The case of Rutgers College freshman Dharun Ravi, convicted last week of invasion of privacy and "bias intimidation" (a "hate crime") for spying on his gay roommate, has haunted me. If the roommate, Tyler Clementi hadn't jumped to his death off the George Washington Bridge, we'd never have heard of any of this. But he did. Ravi wasn't charged with causing the suicide, but obviously that tragedy hung over the case.
What follows are some observations, but few conclusions. It's hard to see how any good comes of this.
- I'm instinctively respectful of the findings of juries. They heard it all; the rest of us just caught tidbits through the media. The jurors in this case shared their reasoning and should be listened to.
Whatever we may think of the verdict, we can't say the jurors didn't work at constructing a thoughtful understanding of the events.
- In general, I'm a supporter of hate crimes laws. I'm always aware that their application requires an underlying crime, something that would be illegal even if the target of the crime were not in need of protection from a history of bigotry. But it does seem that the way the New Jersey hate crimes enhancement worked in this case was based on asking the jurors to intuit how Clementi felt about Ravi spying on him. The verdicts do seem properly described by this summary from attorney Elie Mystal:
That is, the jurors were required by the way the case was framed to try to read the mind of someone who is dead. Now their conclusions may have been obvious -- and may have been correct -- but that seems a lot to ask and not, perhaps, a basis on which to deprive someone of freedom.
A local New Jersey newspaper sought the opinion of a "prominent defense lawyer."
I have to say I agree with that. The jurors concluded that Clementi was intimidated and/or humiliated because he was gay and therefore the invasion of privacy deserved the hate crime enhancement, even though what the evidence seems to show (via media accounts) is simply that Ravi was a garden variety jerk, not a dangerous intentional homophobe.
- Unhappily, the style in which Ravi was a jerk seems quintessentially heterosexual suburban American -- but the conviction makes it very likely this young twit will be deported because he is in the U.S. on a student visa. Deportation is the law if his felony conviction holds up. In a complex and sensitive article about the case in Colorlines, Rinku Sen reports the opinions of South Asian community activists who take a wide view of human rights.
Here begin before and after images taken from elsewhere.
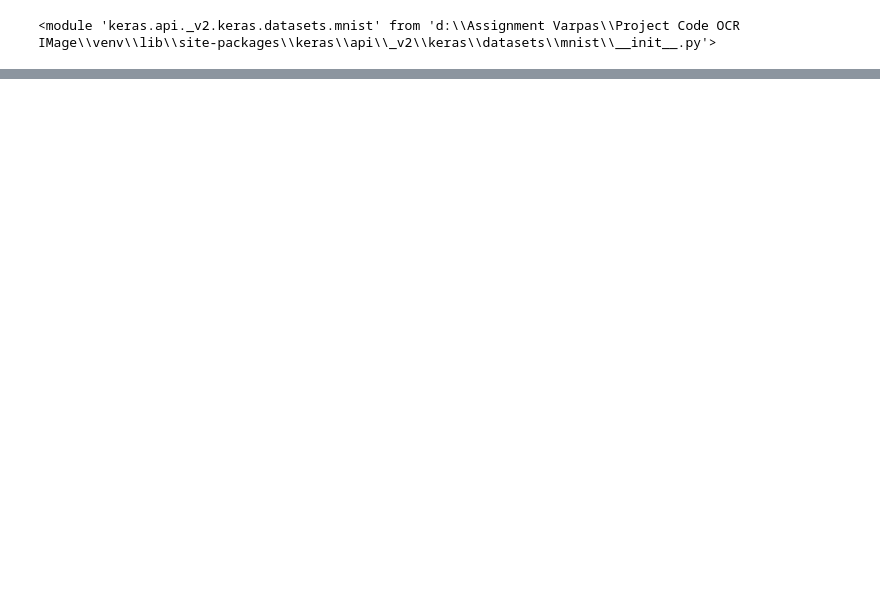
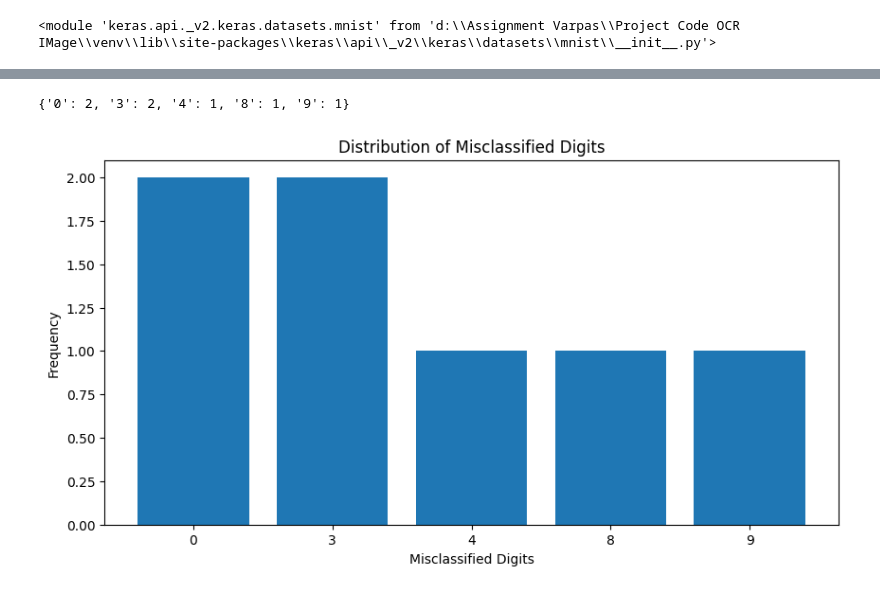
Before and after one commit to mdeeps18/OCR-Image, a Jupyter notebook: ocrpro.ipynb, the cells around one changed output, grey strips where cells are left out. Drawn from its saved outputs; the diff is of its cells as text; code cells hidden in the pictures; blank space fills up the shorter version.

```diff
--- a/ocrpro.ipynb
+++ b/ocrpro.ipynb
@@ -66,0 +173,26 @@ NameError: name 'gray_image' is not defined
+# %%
+# Create a list of misclassified indices
+misclassified_indices = [i for i in range(len(ground_truth)) if ground_truth[i] != predicted_labels[i]]
+# %%
+# Create a list of misclassified digits based on the misclassified indices
+misclassified_digits = [ground_truth[i] for i in misclassified_indices]
+# %%
+# Calculate the distribution of misclassified digits
+misclassified_distribution = {digit: misclassified_digits.count(digit) for digit in set(misclassified_digits)}
+# %%
+# Sort the distribution by digit
+sorted_misclassified_distribution = dict(sorted(misclassified_distribution.items()))
+print(sorted_misclassified_distribution)
+# %% [output]
+{'0': 2, '3': 2, '4': 1, '8': 1, '9': 1}
+# %%
+# Create a bar chart to visualize the distribution of misclassified digits
+plt.figure(figsize=(10, 5))
+plt.bar(sorted_misclassified_distribution.keys(), sorted_misclassified_distribution.values())
+plt.xlabel('Misclassified Digits')
+plt.ylabel('Frequency')
+plt.title('Distribution of Misclassified Digits')
+plt.xticks(rotation=0)
+plt.show()
+# %% [output]
+[figure, added]
```
Also changed, not shown: parts of 19 cells of this notebook, 5 other files.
That seems right to me.
Photo by way of John Munson/The Star-Ledger.